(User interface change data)
----------
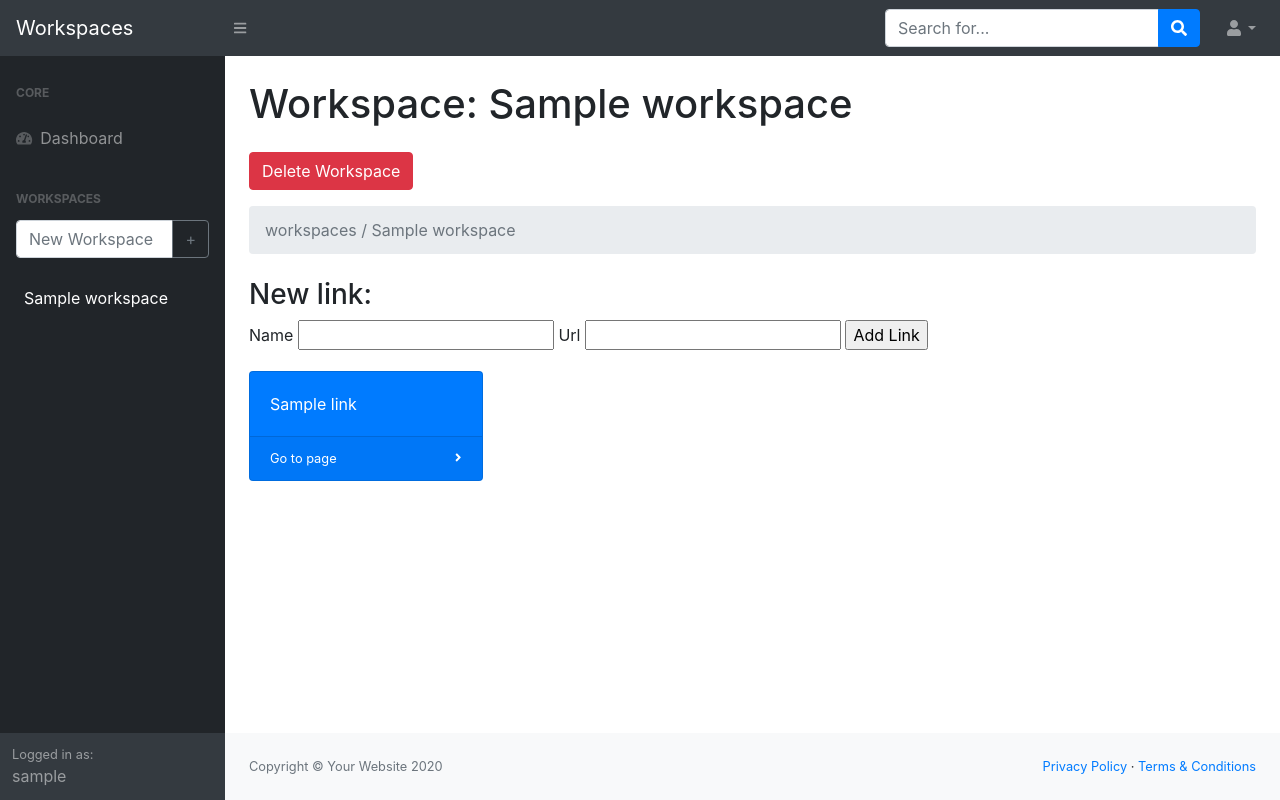
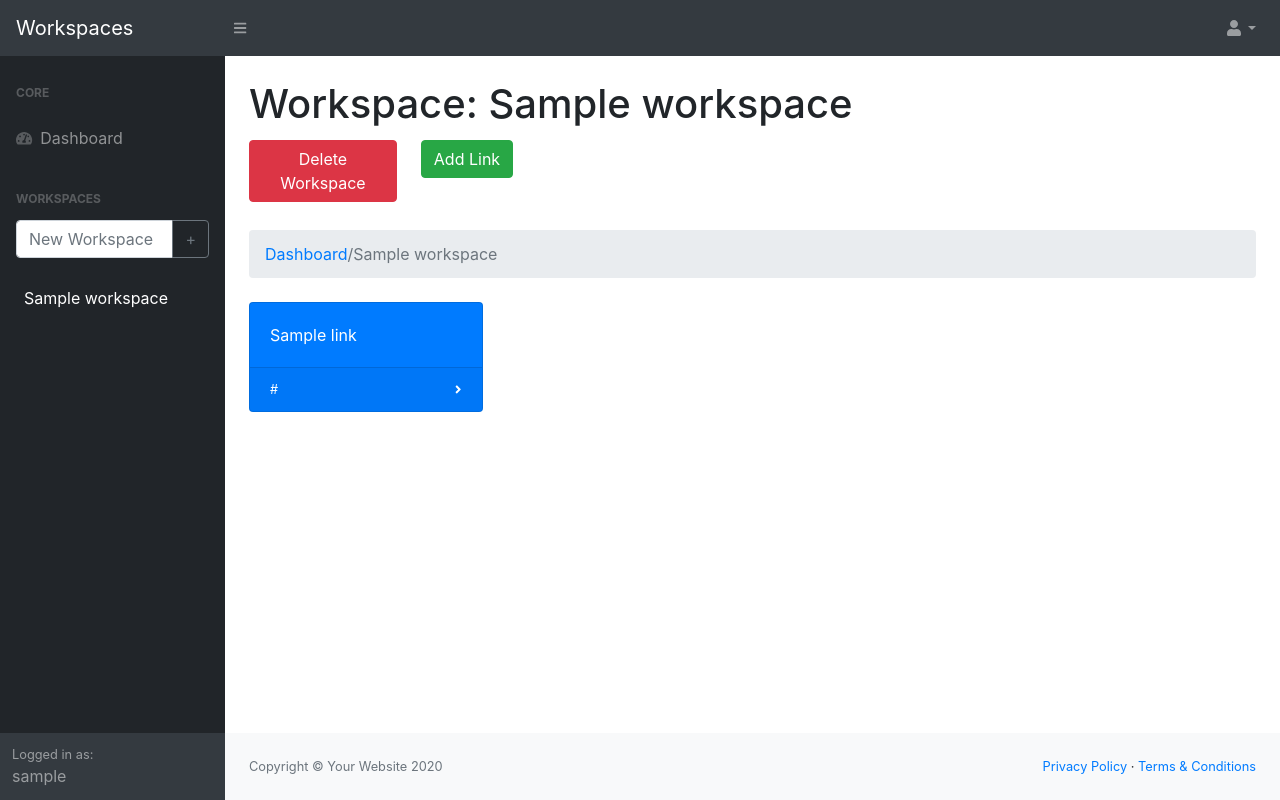
Before and after one commit to FARBEX97/linkcase-org, a Flask app: a page that uses workspaces/templates/base.html in a window 1280 px wide. Run offline with Flask 2, Linux system fonts and the light colour scheme; a user stored in the database is signed in; tables that the repository leaves empty hold one stand-in row (values such as "Sample post"); some libraries are stand-ins or nearby versions.

Commit message:
upgrades

```diff
--- a/workspaces/forms/link.py
+++ b/workspaces/forms/link.py
@@ -5,7 +5,7 @@ from wtforms.validators import DataRequired
 
 
 class NewLinkForm(FlaskForm):
-    name = StringField('Name', validators=[DataRequired()])
-    url = StringField('Url', validators=[DataRequired()])
+    name = StringField('Name', validators=[DataRequired()], render_kw={'placeholder': 'Url name'})
+    url = StringField('Url', validators=[DataRequired()], render_kw={'placeholder': 'Url'})
     # workspace = SelectField('Workspace', coerce=str, validators=[DataRequired()])
-    submit = SubmitField('Add Link')
+    submit = SubmitField('Add')
--- a/workspaces/routes.py
+++ b/workspaces/routes.py
@@ -14,18 +14,12 @@ def index():
     workspaces = workspace.get_all_workspaces(current_user)
     links_urls = [workspace.links for workspace in workspaces]
     ws_form = NewWorkspaceForm()
-    link_form = NewLinkForm()
     del_ws_form = DeleteWorkspaceForm()
     workspace_names = [workspace.name for workspace in workspaces]
     if request.method == 'POST':
         if ws_form.ws_name.data and ws_form.validate():
             workspace.create_workspace(name=ws_form.ws_name.data, user=current_user)
             flash('Workspace created successfully!')
-            return redirect(url_for('index'))
-
-        elif link_form.validate():
-            link.create_link(workspace_name=link_form.workspace.data, user=current_user, link_url=link_form.url.data, link_name=link_form.name.data)
-            flash('Link added successfully!')
             return redirect(url_for('index'))
 
         elif request.form.get("delete_ws"):
@@ -42,7 +36,7 @@ def index():
             flash('Link deleted successfully!')
             return redirect(url_for('index'))
 
-    return render_template('index.html', title='Index', workspaces=workspaces, ws_form=ws_form, link_form=link_form, del_ws_form=del_ws_form)
+    return render_template('index.html', title='Index', workspaces=workspaces, ws_form=ws_form, del_ws_form=del_ws_form)
 
 
 @app.route('/login', methods=['GET', 'POST'])
@@ -103,7 +97,7 @@ def workspace_detail(workspace_name):
         elif link_form.validate():
             link.create_link(workspace_name=detailed_workspace.name, user=current_user, link_url=link_form.url.data, link_name=link_form.name.data)
             flash('Link added successfully!')
-            return redirect(url_for('index'))
+            return redirect(url_for('workspace_detail', workspace_name=workspace_name))
 
         elif request.form.get("delete_ws"):
             workspace.delete_workspace(name=request.form['delete_ws'],user=current_user)
@@ -117,6 +111,6 @@ def workspace_detail(workspace_name):
             link_name, workspace_name = get_linkname_and_workspacename_from_form(request.form['delete_link'])
             link.delete_link(link_name=link_name, parent_workspace_name=workspace_name, user=current_user)
             flash('Link deleted successfully!')
-            return redirect(url_for('index'))
+            return redirect(url_for('workspace_detail', workspace_name=workspace_name))
 
     return render_template('ws_detail.html', workspaces=workspaces, ws_form=ws_form, link_form=link_form, del_ws_form=del_ws_form, detailed_workspace=detailed_workspace)
--- a/workspaces/templates/base.html
+++ b/workspaces/templates/base.html
@@ -21,15 +21,8 @@
             {% if current_user.is_anonymous == False %}
             <button class="btn btn-link btn-sm order-1 order-lg-0" id="sidebarToggle" href="#"><i class="fas fa-bars"></i></button>
             {% endif %}
-            <!-- Navbar Search-->
-            <form class="d-none d-md-inline-block form-inline ml-auto mr-0 mr-md-3 my-2 my-md-0">
-                <div class="input-group">
-                    <input class="form-control" type="text" placeholder="Search for..." aria-label="Search" aria-describedby="basic-addon2" />
-                    <div class="input-group-append">
-                        <button class="btn btn-primary" type="button"><i class="fas fa-search"></i></button>
-                    </div>
-                </div>
-            </form>
+            <!-- Placeholder to pull navbar to right -->
+            <div class="ml-auto"></div>
             <!-- Navbar-->
             <ul class="navbar-nav ml-auto ml-md-0">
                 <li class="nav-item dropdown">
@@ -55,5 +48,7 @@
         <script src="https://cdn.datatables.net/1.10.20/js/jquery.dataTables.min.js" crossorigin="anonymous"></script>
         <script src="https://cdn.datatables.net/1.10.20/js/dataTables.bootstrap4.min.js" crossorigin="anonymous"></script>
         <script src="assets/demo/datatables-demo.js"></script>
+        {% block scripts %}
+        {% endblock %}
     </body>
 </html>
--- a/workspaces/templates/ws_detail.html
+++ b/workspaces/templates/ws_detail.html
@@ -3,30 +3,58 @@
 {% block detail %}
 <div class="container-fluid">
     <h1 class="mt-4">Workspace: {{ detailed_workspace.name }}</h1>
-    <form method ="post" action="/"><button type="submit" name="delete_ws" value="{{detailed_workspace.name}}" class="btn btn-danger my-3">Delete Workspace</button></form>
-    <ol class="breadcrumb mb-4">
-        <li class="breadcrumb-item active">workspaces / {{ detailed_workspace.name }}</li>
+    <div class="row">
+        <div class="col-sm-2 my-1">
+            <form method ="post" action="/"><button type="submit" name="delete_ws" value="{{detailed_workspace.name}}" class="btn btn-danger">Delete Workspace</button></form>
+        </div>
+        <div class="col-sm-2 my-1">
+            <a class="btn btn-success" href="#new_link_form" id="new_link_show_btn">Add Link</a>
+            <a class="btn btn-warning" href="#new_link_form" id="new_link_hide_btn" style="display: none;">Hide form</a>
+        </div>
+
+    </div>
+    <ol class="breadcrumb my-4">
+        <li class="breadcrumb-item active"><a href="{{ url_for('index') }}">Dashboard</a>/{{ detailed_workspace.name }}</li>
     </ol>
-    <form action="" method="post" novalidate>
+    <form action="" method="post" novalidate id="new_link_form" style="display: none;">
         {{ link_form.hidden_tag() }}
         <h3>New link:</h3>
-        <p>
-            {{ link_form.name.label }} {{ link_form.name }} {{ link_form.url.label }} {{ link_form.url }} {{ link_form.submit() }}<br>
+        <div class="form-row">
+            <div class="col-md-2">
+                <div class="form-group">
+                    {{ link_form.name }}
                     {% for error in link_form.name.errors %}
                     <span style="color: red;">[{{ error }}]</span>
                     {% endfor %}
+                </div>
+            </div>
+            <div class="col-md-2">
+                <div class="form-group">
+                    {{ link_form.url }}
                     {% for error in link_form.url.errors %}
                     <span style="color: red;">[{{ error }}]</span>
                     {% endfor %}
-        </p>
+                </div>
+            </div>
+            <div class="col-md-2">
+                <div class="form-group">
+                    {{ link_form.submit() }}
+                </div>
+            </div>
+        </div>
     </form>
+
     <div class="row">
         {% for link in detailed_workspace.links %}
         <div class="col-xl-3 col-md-6">
             <div class="card bg-primary text-white mb-4">
                 <div class="card-body">{{ link.name }}</div>
                 <div class="card-footer d-flex align-items-center justify-content-between">
-                    <a class="small text-white stretched-link" href="{{ link.url }}" target="_blank">Go to page</a>
+                    {% if link.url|length > 35 %}
+                    <a class="small text-white stretched-link" href="{{ link.url }}" target="_blank">{{ link.url[:31] }}...</a>
+                    {% else %}
+                    <a class="small text-white stretched-link" href="{{ link.url }}" target="_blank">{{ link.url }}</a>
+                    {% endif %}
                     <div class="small text-white"><i class="fas fa-angle-right"></i></div>
                 </div>
             </div>
@@ -35,3 +63,22 @@
     </div>
 </div>
 {% endblock %}
+
+{% block scripts %}
+<script>
+    $(document).ready(function() {
+        // Show form on button clicked
+        $('#new_link_show_btn').click(function(){
+            $('#new_link_form').show()
+            $('#new_link_show_btn').hide()
+            $('#new_link_hide_btn').show()
+        });
+        // Hide form on button clicked
+        $('#new_link_hide_btn').click(function(){
+            $('#new_link_form').hide()
+            $('#new_link_hide_btn').hide()
+            $('#new_link_show_btn').show()
+        });
+    });
+</script>
+{% endblock %}
```
Also changed, not shown: workspaces.db. Lines whose indentation alone changed are shown as unchanged.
----------
» Your task
Each line in the data that holds the string "danger" must be returned.

» Written reply
-    <form method ="post" action="/"><button type="submit" name="delete_ws" value="{{detailed_workspace.name}}" class="btn btn-danger my-3">Delete Workspace</button></form>
+            <form method ="post" action="/"><button type="submit" name="delete_ws" value="{{detailed_workspace.name}}" class="btn btn-danger">Delete Workspace</button></form>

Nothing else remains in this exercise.